Exercise goal> Retype the listing exactly as it stands, and keep every image out.
━━━━━━━━
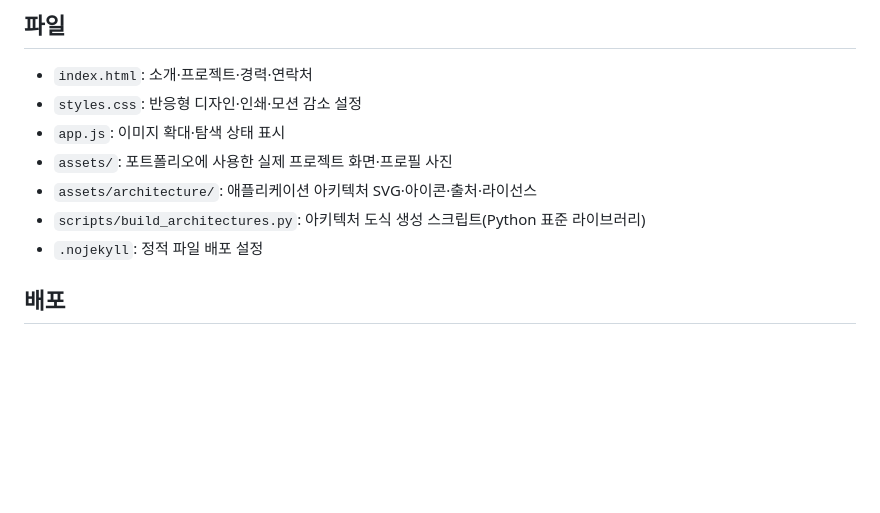
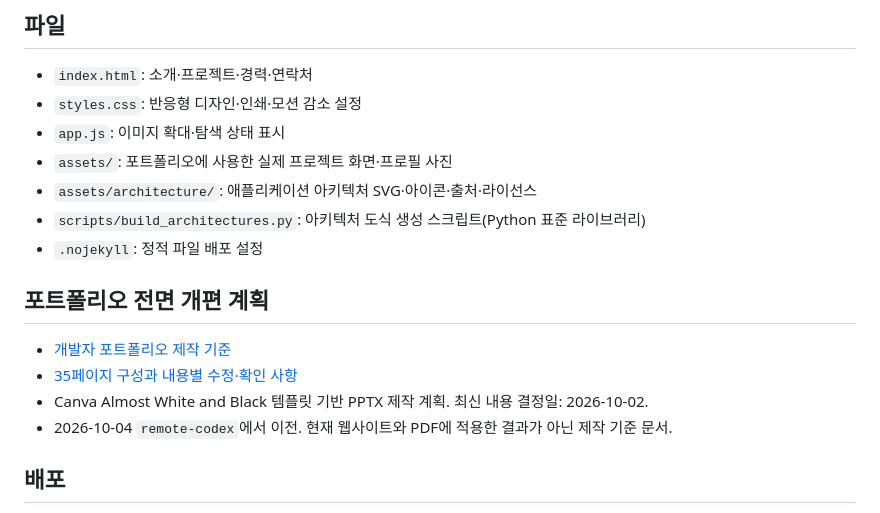
Before and after one commit to moonsyu/portpolio, a Markdown page: README.md, the part around the change. Rendered like a GitHub page; blank space fills up the shorter version.

Commit message:
docs: move 35-page portfolio redesign plan from remote-codex

```diff
--- a/README.md
+++ b/README.md
@@ -28,6 +28,13 @@ python -m http.server 8080
 - `assets/architecture/`: 애플리케이션 아키텍처 SVG·아이콘·출처·라이선스
 - `scripts/build_architectures.py`: 아키텍처 도식 생성 스크립트(Python 표준 라이브러리)
 - `.nojekyll`: 정적 파일 배포 설정
+
+## 포트폴리오 전면 개편 계획
+
+- [개발자 포트폴리오 제작 기준](docs/portfolio-redesign/README.md)
+- [35페이지 구성과 내용별 수정·확인 사항](docs/portfolio-redesign/페이지_구성_및_확인사항.md)
+- Canva Almost White and Black 템플릿 기반 PPTX 제작 계획. 최신 내용 결정일: 2026-10-02.
+- 2026-10-04 `remote-codex`에서 이전. 현재 웹사이트와 PDF에 적용한 결과가 아닌 제작 기준 문서.
 
 ## 배포
 
```
Also changed, not shown: docs/portfolio-redesign/README.md (added, +9 -0 lines), docs/portfolio-redesign/페이지_구성_및_확인사항.md (added, +30 -0 lines).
━━━━━━━━
Reply>
Before and after one commit to moonsyu/portpolio, a Markdown page: README.md, the part around the change. Rendered like a GitHub page; blank space fills up the shorter version.

Commit message:
docs: move 35-page portfolio redesign plan from remote-codex

```diff
--- a/README.md
+++ b/README.md
@@ -28,6 +28,13 @@ python -m http.server 8080
 - `assets/architecture/`: 애플리케이션 아키텍처 SVG·아이콘·출처·라이선스
 - `scripts/build_architectures.py`: 아키텍처 도식 생성 스크립트(Python 표준 라이브러리)
 - `.nojekyll`: 정적 파일 배포 설정
+
+## 포트폴리오 전면 개편 계획
+
+- [개발자 포트폴리오 제작 기준](docs/portfolio-redesign/README.md)
+- [35페이지 구성과 내용별 수정·확인 사항](docs/portfolio-redesign/페이지_구성_및_확인사항.md)
+- Canva Almost White and Black 템플릿 기반 PPTX 제작 계획. 최신 내용 결정일: 2026-10-02.
+- 2026-10-04 `remote-codex`에서 이전. 현재 웹사이트와 PDF에 적용한 결과가 아닌 제작 기준 문서.
 
 ## 배포
 
```
Also changed, not shown: docs/portfolio-redesign/README.md (added, +9 -0 lines), docs/portfolio-redesign/페이지_구성_및_확인사항.md (added, +30 -0 lines).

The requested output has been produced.